_What you will do_. Check every line below for the word "components" and copy the ones that have it.
____________
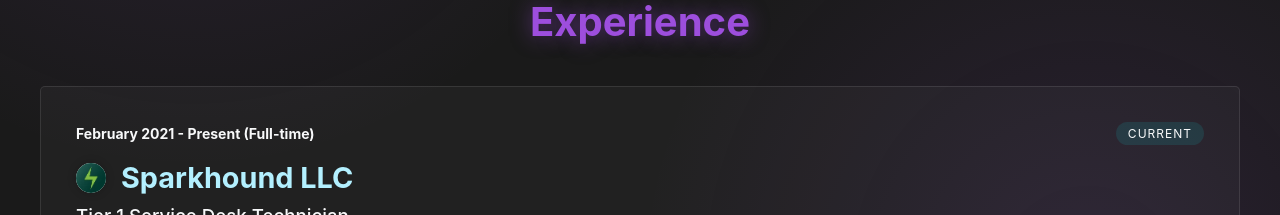
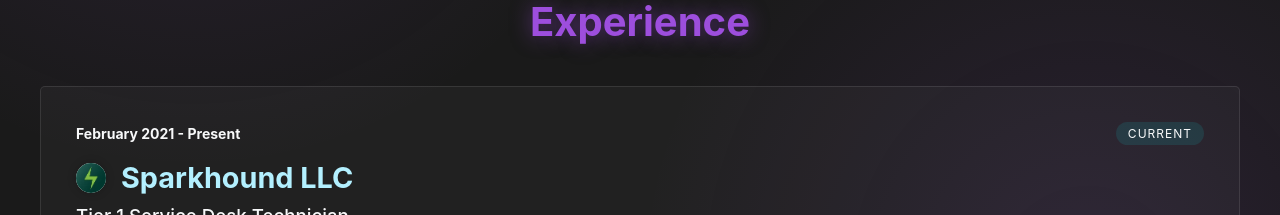
Before and after one commit to CB9611/CameronBranchPortfolio, a React (Vite) app in the folder cameronbranch-com/: page / in a window 1280 px wide. Shown: the part 1200-1415 px from the top of the page. Built offline with nearby package versions, Linux system fonts and the light colour scheme.

Commit message:
Small change to experience
- Removed (Full-time) from Sparkhound timeframe.

```diff
--- a/cameronbranch-com/src/components/experience/Experience.jsx
+++ b/cameronbranch-com/src/components/experience/Experience.jsx
@@ -13,7 +13,7 @@
             logo: sparkhoundLogo,
             title: "Tier 1 Service Desk Technician",
             location: "Baton Rouge, LA, USA (Remote)",
-            years: "February 2021 - Present (Full-time)",
+            years: "February 2021 - Present",
             status: "Current",
             description1: "Enterprise Infrastructure Support: Deliver Tier 1 technical support within a high-volume Managed Services Provider (MSP) environment, resolving complex OS, application, and connectivity issues for diverse enterprise clients.",
             description2: "Identity & Access Management (IAM): Administer user accounts, group memberships, and security permissions through Active Directory, ensuring secure and timely access to critical business resources.",
```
____________
_Result_.
--- a/cameronbranch-com/src/components/experience/Experience.jsx
+++ b/cameronbranch-com/src/components/experience/Experience.jsx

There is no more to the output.